What Roosevelt has in abundance, however, is churches. By one unofficial count, 68 houses of worship have taken root in this small community, which is a bit over a mile in width and in length and has a population of about 16,000.
This trend has produced concern among some community, business and political leaders that the concentration of churches is impeding business. Public officials say the situation leaves them in a quandary, acknowledging the right of churches to open here but lamenting the loss of potential tax revenue.
“It’s like a forbidden subject, but I wish to God I could find a way to stop churches from coming into this community,” said Wilhelmina Funderburke, chairwoman of the Roosevelt Community Revitalization Group, a nonprofit coalition of local organizations.
Some clergy members rebut the critics, praising the churches as providing a net benefit and noting that a number of congregations meet in rented quarters whose owners do pay taxes.

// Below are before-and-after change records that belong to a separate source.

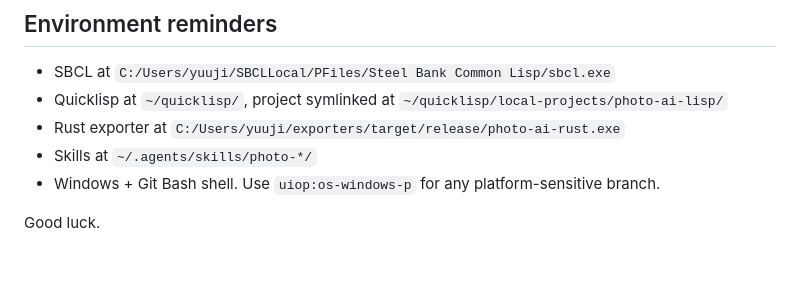
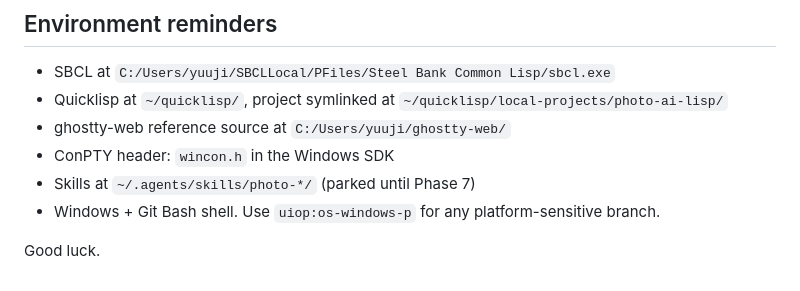
Before and after one commit to YuujiKamura/photo-ai-lisp, a Markdown page: HANDOVER.md, the part around one of its changes. GitHub-like rendering.

Commit message:
docs: pivot HANDOVER to port ghostty-web to Lisp (Phases 1-7)

```diff
--- a/HANDOVER.md
+++ b/HANDOVER.md
@@ -143,9 +190,9 @@ Commit: `feat: agent tool bridge for skill invocation`.
 - SBCL at `C:/Users/yuuji/SBCLLocal/PFiles/Steel Bank Common Lisp/sbcl.exe`
 - Quicklisp at `~/quicklisp/`, project symlinked at
   `~/quicklisp/local-projects/photo-ai-lisp/`
-- Rust exporter at
-  `C:/Users/yuuji/exporters/target/release/photo-ai-rust.exe`
-- Skills at `~/.agents/skills/photo-*/`
+- ghostty-web reference source at `C:/Users/yuuji/ghostty-web/`
+- ConPTY header: `wincon.h` in the Windows SDK
+- Skills at `~/.agents/skills/photo-*/` (parked until Phase 7)
 - Windows + Git Bash shell. Use `uiop:os-windows-p` for any
   platform-sensitive branch.
 
```
Also changed, not shown: other parts of HANDOVER.md (+141 -94 lines).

“There are a lot of churches all over the place — I don’t see anything so unique about Roosevelt,” said Elder Joseph M. Jones, pastor of Newbirth Christian Interfaith Church. He said he was insulted by the notion that churches hurt the tax base. “Churches have always served as the basis for social cohesion” in the community, he said. “They ought to get rid of the bars, not the churches.”